» What you are asked to do
What is the number of lines in the listing below that contain the string "эндпоинты"? Give that number only.

» Entries provided

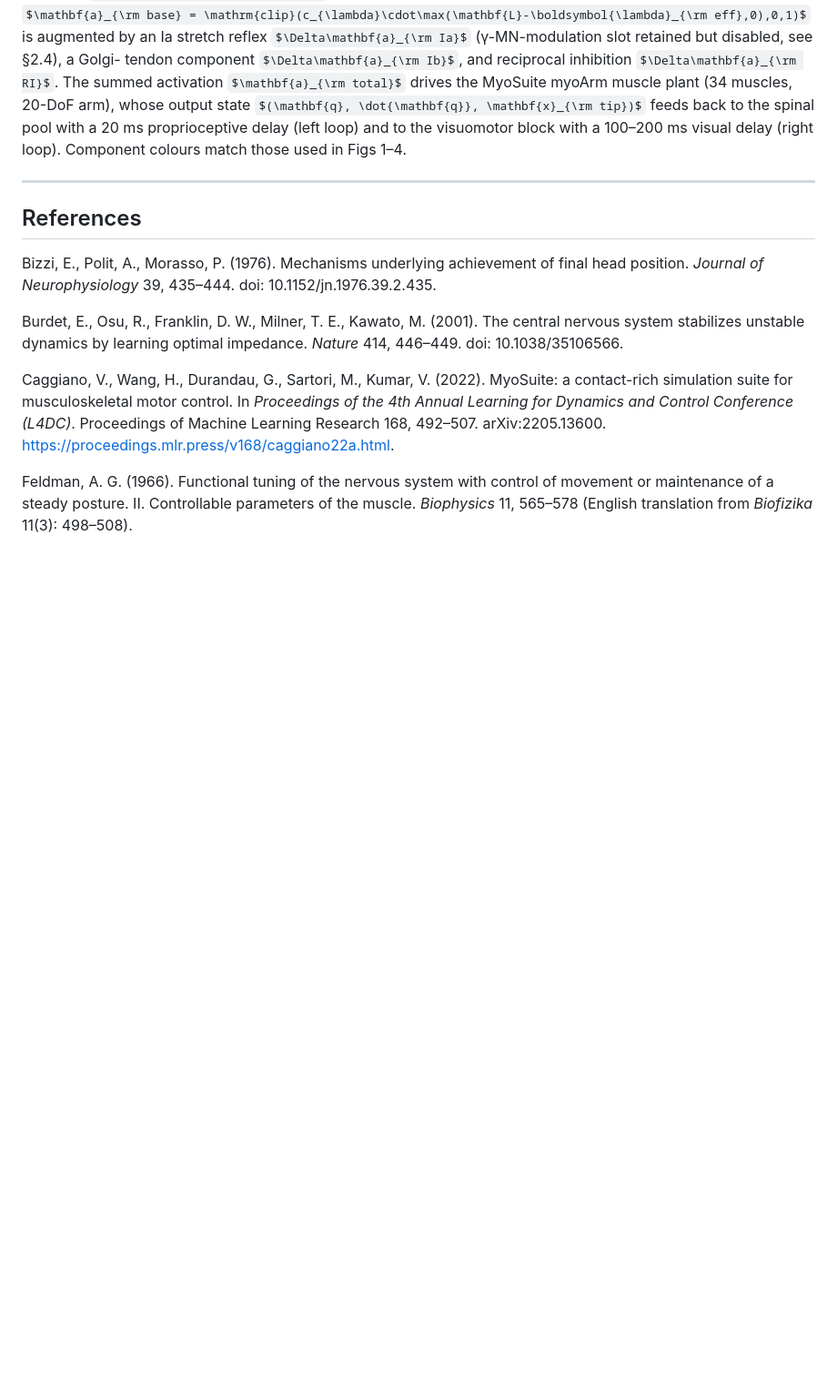
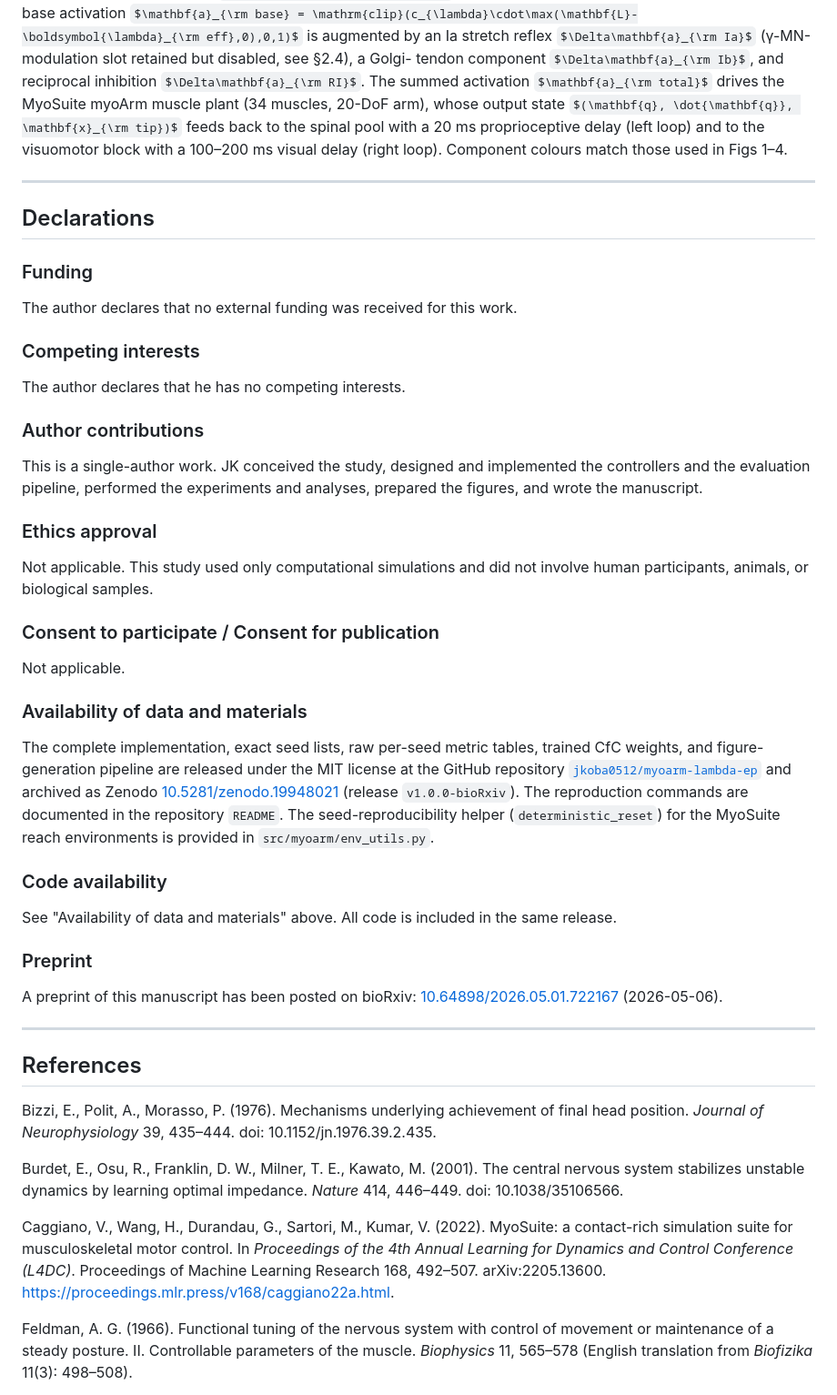
Before and after one commit to jkoba0512/myoarm-lambda-ep, a Markdown page: paper/manuscript.md, the part around one of its changes. Shown at 91% size. Rendered like a GitHub page; some formulas as TeX source; blank space fills up the shorter version.

```diff
--- a/paper/manuscript.md
+++ b/paper/manuscript.md
@@ -1161,6 +1154,59 @@ Component colours match those used in Figs 1–4.
 
 ---
 
+## Declarations
+
+### Funding
+
+The author declares that no external funding was received for this
+work.
+
+### Competing interests
+
+The author declares that he has no competing interests.
+
+### Author contributions
+
+This is a single-author work. JK conceived the study, designed and
+implemented the controllers and the evaluation pipeline, performed
+the experiments and analyses, prepared the figures, and wrote the
+manuscript.
+
+### Ethics approval
+
+Not applicable. This study used only computational simulations and
+did not involve human participants, animals, or biological samples.
+
+### Consent to participate / Consent for publication
+
+Not applicable.
+
+### Availability of data and materials
+
+The complete implementation, exact seed lists, raw per-seed metric
+tables, trained CfC weights, and figure-generation pipeline are
+released under the MIT license at the GitHub repository
+[`jkoba0512/myoarm-lambda-ep`](https://github.com/jkoba0512/myoarm-lambda-ep)
+and archived as Zenodo
+[10.5281/zenodo.19948021](https://doi.org/10.5281/zenodo.19948021)
+(release `v1.0.0-bioRxiv`). The reproduction commands are documented
+in the repository `README`. The seed-reproducibility helper
+(`deterministic_reset`) for the MyoSuite reach environments is
+provided in `src/myoarm/env_utils.py`.
+
+### Code availability
+
+See "Availability of data and materials" above. All code is included
+in the same release.
+
+### Preprint
+
+A preprint of this manuscript has been posted on bioRxiv:
+[10.64898/2026.05.01.722167](https://doi.org/10.64898/2026.05.01.722167)
+(2026-05-06).
+
+---
+
 ## References
 
 Bizzi, E., Polit, A., Morasso, P. (1976). Mechanisms underlying
```
Also changed, not shown: other parts of paper/manuscript.md (+19 -26 lines).
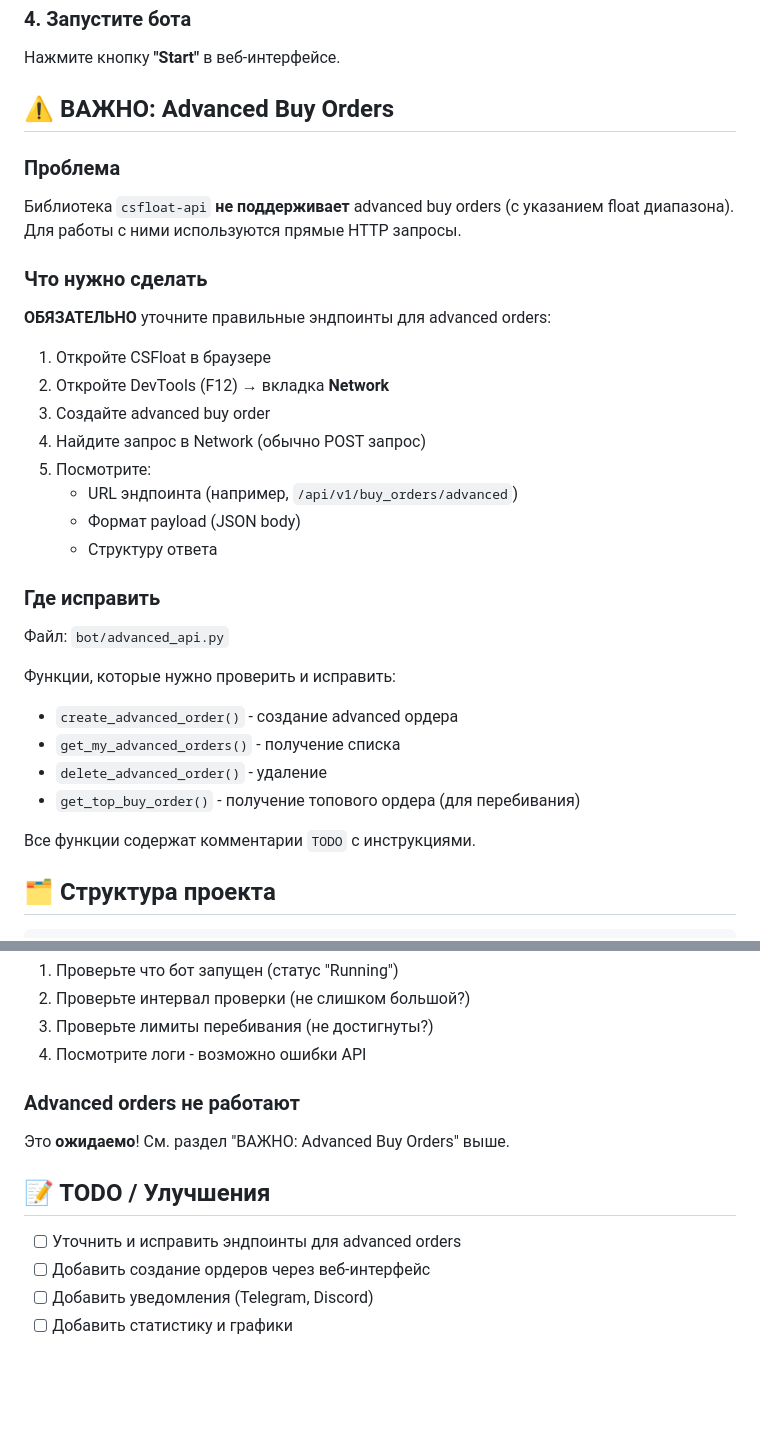
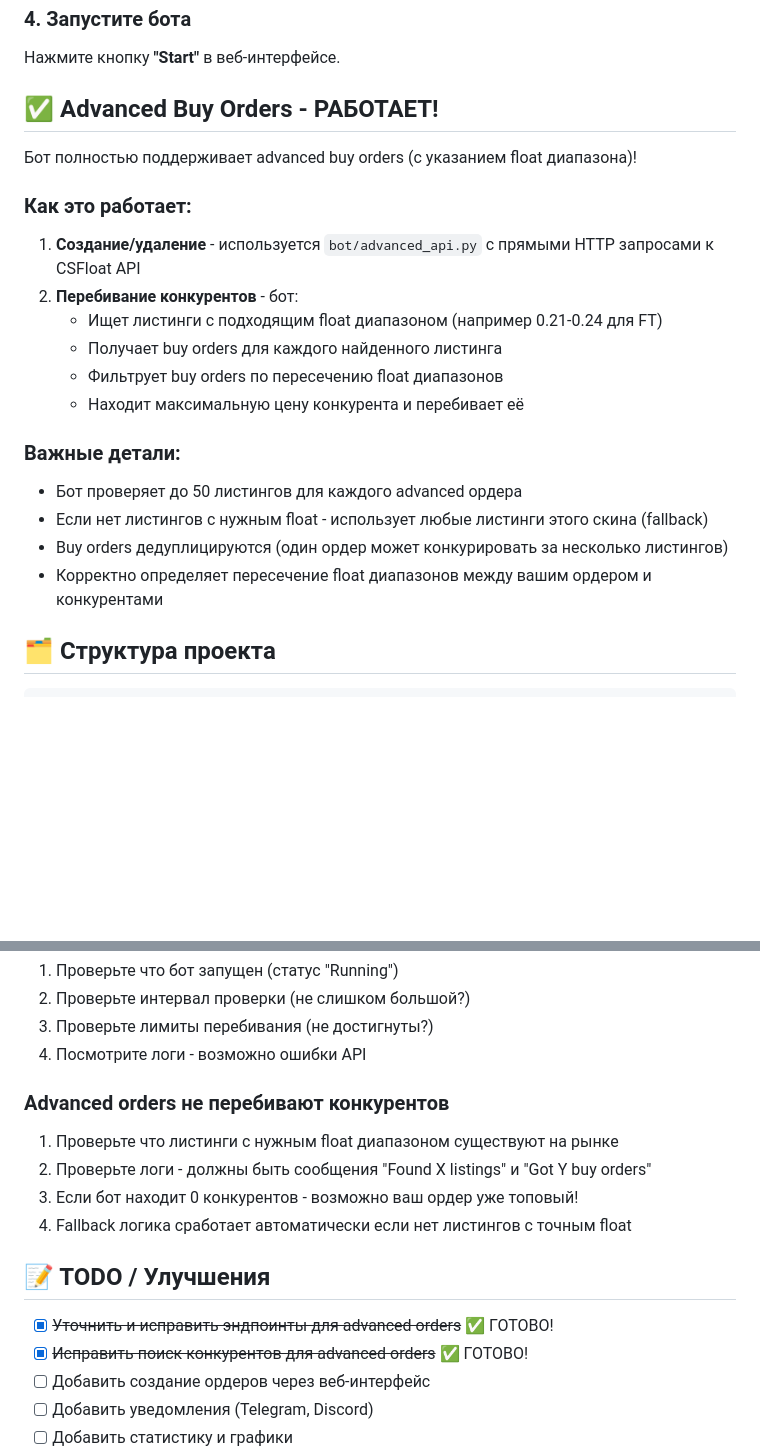
Before and after one commit to kokokkkoko/csfloat-outbid-bot, a Markdown page: README.md, 2 parts joined by grey strips. Drawn GitHub-style; blank space fills up the shorter version.

Commit message:
docs: Update README - advanced orders now fully working

```diff
--- a/README.md
+++ b/README.md
@@ -105,36 +105,25 @@ python main.py
 
 Нажмите кнопку **"Start"** в веб-интерфейсе.
 
-## ⚠️ ВАЖНО: Advanced Buy Orders
+## ✅ Advanced Buy Orders - РАБОТАЕТ!
 
-### Проблема
+Бот полностью поддерживает advanced buy orders (с указанием float диапазона)!
 
-Библиотека `csfloat-api` **не поддерживает** advanced buy orders (с указанием float диапазона). Для работы с ними используются прямые HTTP запросы.
+### Как это работает:
 
-### Что нужно сделать
+1. **Создание/удаление** - используется `bot/advanced_api.py` с прямыми HTTP запросами к CSFloat API
+2. **Перебивание конкурентов** - бот:
+   - Ищет листинги с подходящим float диапазоном (например 0.21-0.24 для FT)
+   - Получает buy orders для каждого найденного листинга
+   - Фильтрует buy orders по пересечению float диапазонов
+   - Находит максимальную цену конкурента и перебивает её
 
-**ОБЯЗАТЕЛЬНО** уточните правильные эндпоинты для advanced orders:
+### Важные детали:
 
-1. Откройте CSFloat в браузере
-2. Откройте DevTools (F12) → вкладка **Network**
-3. Создайте advanced buy order
-4. Найдите запрос в Network (обычно POST запрос)
-5. Посмотрите:
-   - URL эндпоинта (например, `/api/v1/buy_orders/advanced`)
-   - Формат payload (JSON body)
-   - Структуру ответа
-
-### Где исправить
-
-Файл: `bot/advanced_api.py`
-
-Функции, которые нужно проверить и исправить:
-- `create_advanced_order()` - создание advanced ордера
-- `get_my_advanced_orders()` - получение списка
-- `delete_advanced_order()` - удаление
-- `get_top_buy_order()` - получение топового ордера (для перебивания)
-
-Все функции содержат комментарии `TODO` с инструкциями.
+- Бот проверяет до 50 листингов для каждого advanced ордера
+- Если нет листингов с нужным float - использует любые листинги этого скина (fallback)
+- Buy orders дедуплицируются (один ордер может конкурировать за несколько листингов)
+- Корректно определяет пересечение float диапазонов между вашим ордером и конкурентами
 
 ## 🗂️ Структура проекта
 
@@ -244,13 +233,17 @@ bot/
 3. Проверьте лимиты перебивания (не достигнуты?)
 4. Посмотрите логи - возможно ошибки API
 
-### Advanced orders не работают
+### Advanced orders не перебивают конкурентов
 
-Это **ожидаемо**! См. раздел "ВАЖНО: Advanced Buy Orders" выше.
+1. Проверьте что листинги с нужным float диапазоном существуют на рынке
+2. Проверьте логи - должны быть сообщения "Found X listings" и "Got Y buy orders"
+3. Если бот находит 0 конкурентов - возможно ваш ордер уже топовый!
+4. Fallback логика сработает автоматически если нет листингов с точным float
 
 ## 📝 TODO / Улучшения
 
-- [ ] Уточнить и исправить эндпоинты для advanced orders
+- [x] ~~Уточнить и исправить эндпоинты для advanced orders~~ ✅ ГОТОВО!
+- [x] ~~Исправить поиск конкурентов для advanced orders~~ ✅ ГОТОВО!
 - [ ] Добавить создание ордеров через веб-интерфейс
 - [ ] Добавить уведомления (Telegram, Discord)
 - [ ] Добавить статистику и графики
```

» Written response
3